» WHAT THE TASK REQUIRES: Copy each line below in which the string "import" appears.
** RECORDS SUPPLIED follows **
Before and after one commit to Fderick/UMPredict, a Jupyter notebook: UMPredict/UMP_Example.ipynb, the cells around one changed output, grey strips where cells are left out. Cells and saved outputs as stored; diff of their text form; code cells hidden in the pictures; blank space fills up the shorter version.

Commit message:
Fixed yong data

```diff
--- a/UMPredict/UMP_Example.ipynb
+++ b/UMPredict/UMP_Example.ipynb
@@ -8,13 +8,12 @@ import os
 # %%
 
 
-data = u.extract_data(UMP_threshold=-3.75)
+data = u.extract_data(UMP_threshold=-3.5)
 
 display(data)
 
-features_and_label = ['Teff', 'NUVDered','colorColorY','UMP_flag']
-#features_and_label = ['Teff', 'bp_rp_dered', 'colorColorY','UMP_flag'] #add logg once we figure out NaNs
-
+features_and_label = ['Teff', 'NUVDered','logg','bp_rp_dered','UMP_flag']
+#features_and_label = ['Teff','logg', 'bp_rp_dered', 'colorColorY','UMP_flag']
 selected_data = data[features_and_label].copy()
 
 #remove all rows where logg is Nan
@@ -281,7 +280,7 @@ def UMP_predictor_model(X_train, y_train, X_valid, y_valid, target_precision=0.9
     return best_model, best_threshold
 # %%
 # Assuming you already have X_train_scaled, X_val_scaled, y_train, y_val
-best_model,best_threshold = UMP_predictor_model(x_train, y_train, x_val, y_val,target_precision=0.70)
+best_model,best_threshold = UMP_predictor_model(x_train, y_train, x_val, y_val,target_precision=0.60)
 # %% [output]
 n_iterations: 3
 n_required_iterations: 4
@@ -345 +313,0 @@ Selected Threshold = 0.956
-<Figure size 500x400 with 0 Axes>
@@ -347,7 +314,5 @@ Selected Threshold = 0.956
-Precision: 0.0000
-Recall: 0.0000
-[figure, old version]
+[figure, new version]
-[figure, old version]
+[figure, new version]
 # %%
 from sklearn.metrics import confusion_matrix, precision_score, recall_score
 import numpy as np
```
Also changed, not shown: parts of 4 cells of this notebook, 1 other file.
** End of RECORDS SUPPLIED **
** RECORDS SUPPLIED follows **
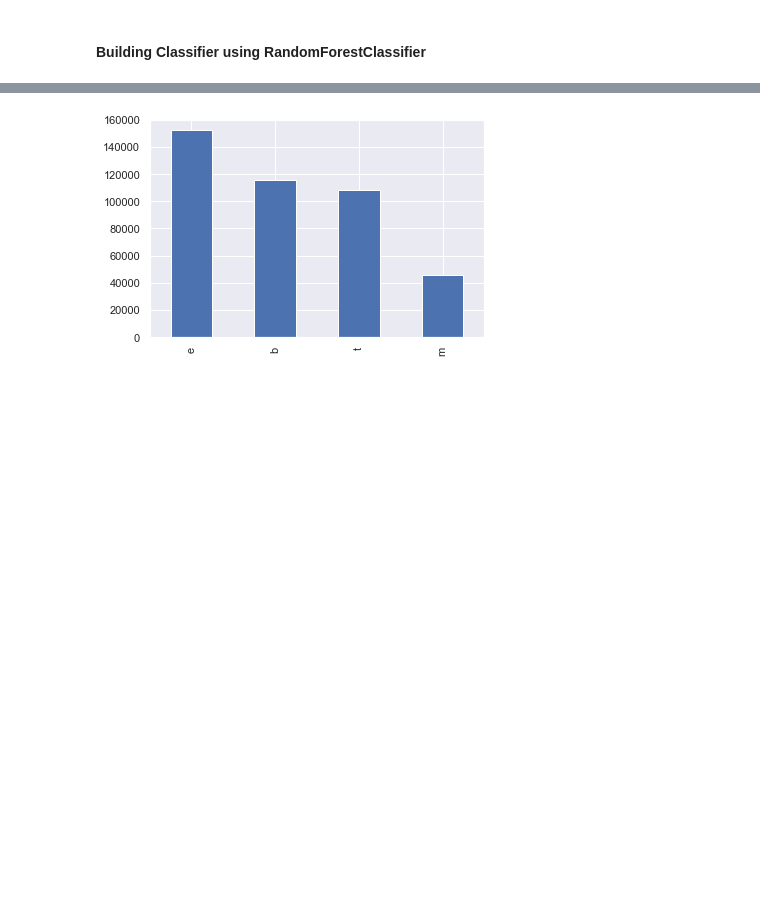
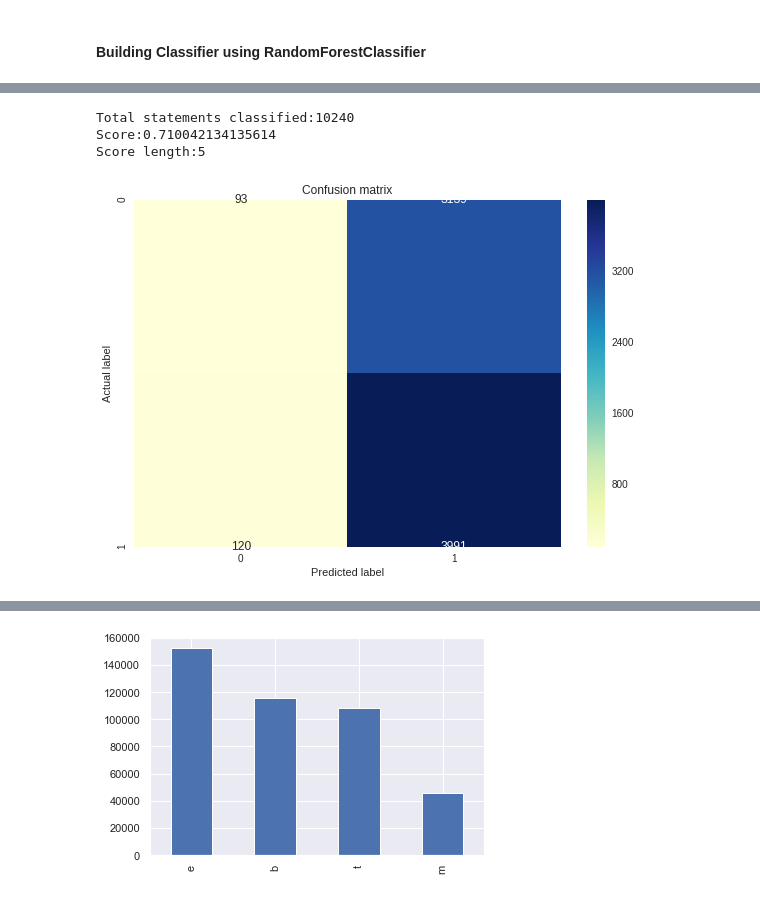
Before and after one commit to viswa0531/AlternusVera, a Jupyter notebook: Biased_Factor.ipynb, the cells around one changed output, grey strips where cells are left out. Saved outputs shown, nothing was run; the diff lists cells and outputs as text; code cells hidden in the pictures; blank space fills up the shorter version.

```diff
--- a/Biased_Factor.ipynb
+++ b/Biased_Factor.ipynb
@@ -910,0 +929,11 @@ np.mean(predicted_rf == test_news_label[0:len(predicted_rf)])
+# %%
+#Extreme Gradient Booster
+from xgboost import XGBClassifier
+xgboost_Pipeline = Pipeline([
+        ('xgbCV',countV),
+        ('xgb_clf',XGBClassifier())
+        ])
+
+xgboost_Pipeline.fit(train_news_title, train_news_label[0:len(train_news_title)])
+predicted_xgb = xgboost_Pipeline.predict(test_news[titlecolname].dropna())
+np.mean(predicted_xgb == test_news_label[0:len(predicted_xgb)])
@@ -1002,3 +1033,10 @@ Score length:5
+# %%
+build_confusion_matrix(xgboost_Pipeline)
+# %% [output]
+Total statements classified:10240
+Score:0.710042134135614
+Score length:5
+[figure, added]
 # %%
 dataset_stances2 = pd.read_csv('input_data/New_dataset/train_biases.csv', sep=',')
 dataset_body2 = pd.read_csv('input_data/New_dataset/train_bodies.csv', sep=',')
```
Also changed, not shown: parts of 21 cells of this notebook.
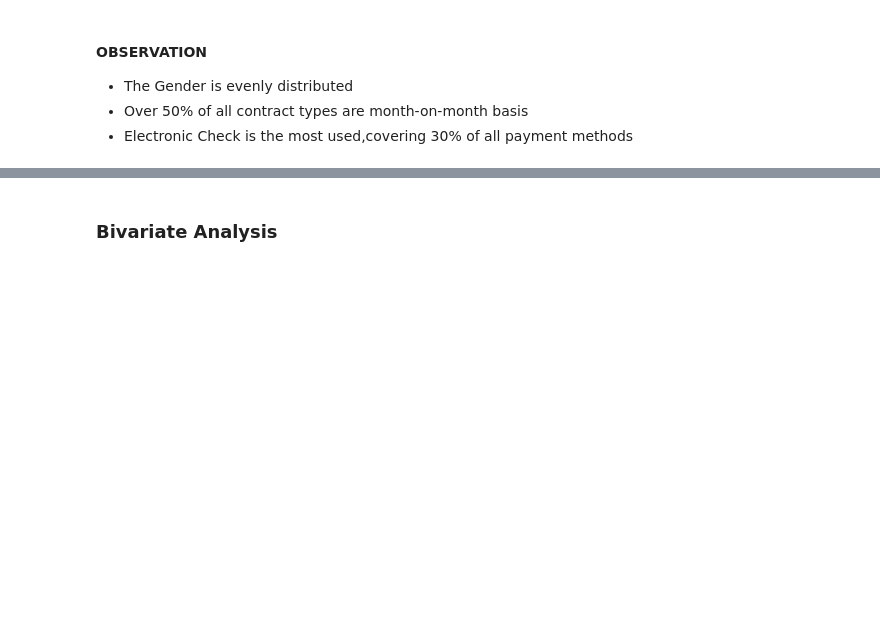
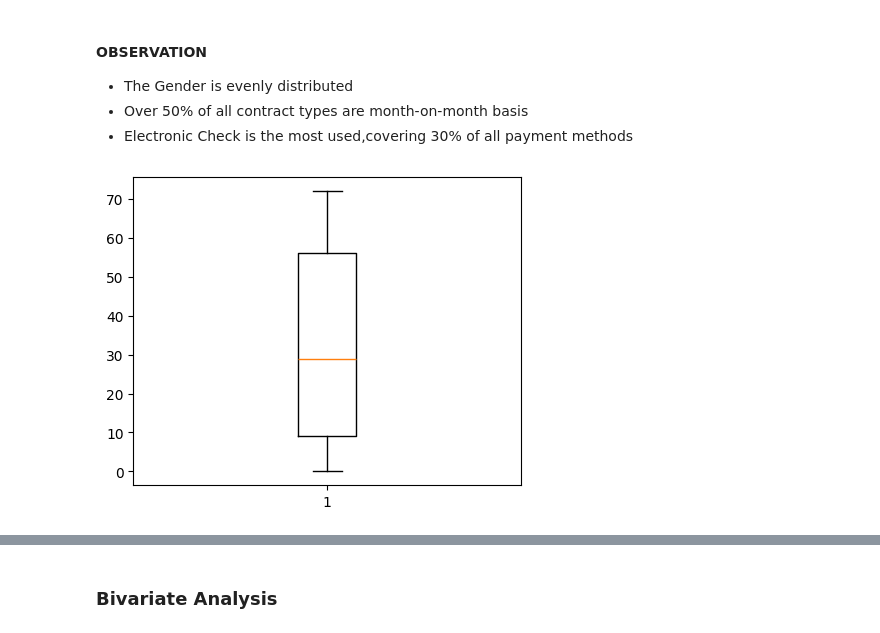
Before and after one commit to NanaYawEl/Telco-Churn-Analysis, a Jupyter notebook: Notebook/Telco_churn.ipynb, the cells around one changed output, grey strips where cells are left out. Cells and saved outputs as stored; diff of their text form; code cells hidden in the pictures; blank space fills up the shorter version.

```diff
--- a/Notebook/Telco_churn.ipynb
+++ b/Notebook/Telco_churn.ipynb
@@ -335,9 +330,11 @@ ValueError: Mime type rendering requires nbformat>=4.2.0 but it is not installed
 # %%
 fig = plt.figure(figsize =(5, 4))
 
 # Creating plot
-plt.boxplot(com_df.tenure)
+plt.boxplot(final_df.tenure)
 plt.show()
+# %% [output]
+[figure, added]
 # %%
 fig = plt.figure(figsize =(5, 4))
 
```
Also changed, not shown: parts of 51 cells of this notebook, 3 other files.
** End of RECORDS SUPPLIED **
» TASK ANSWER:
@@ -8,13 +8,12 @@ import os
 from sklearn.metrics import confusion_matrix, precision_score, recall_score
 import numpy as np
+from xgboost import XGBClassifier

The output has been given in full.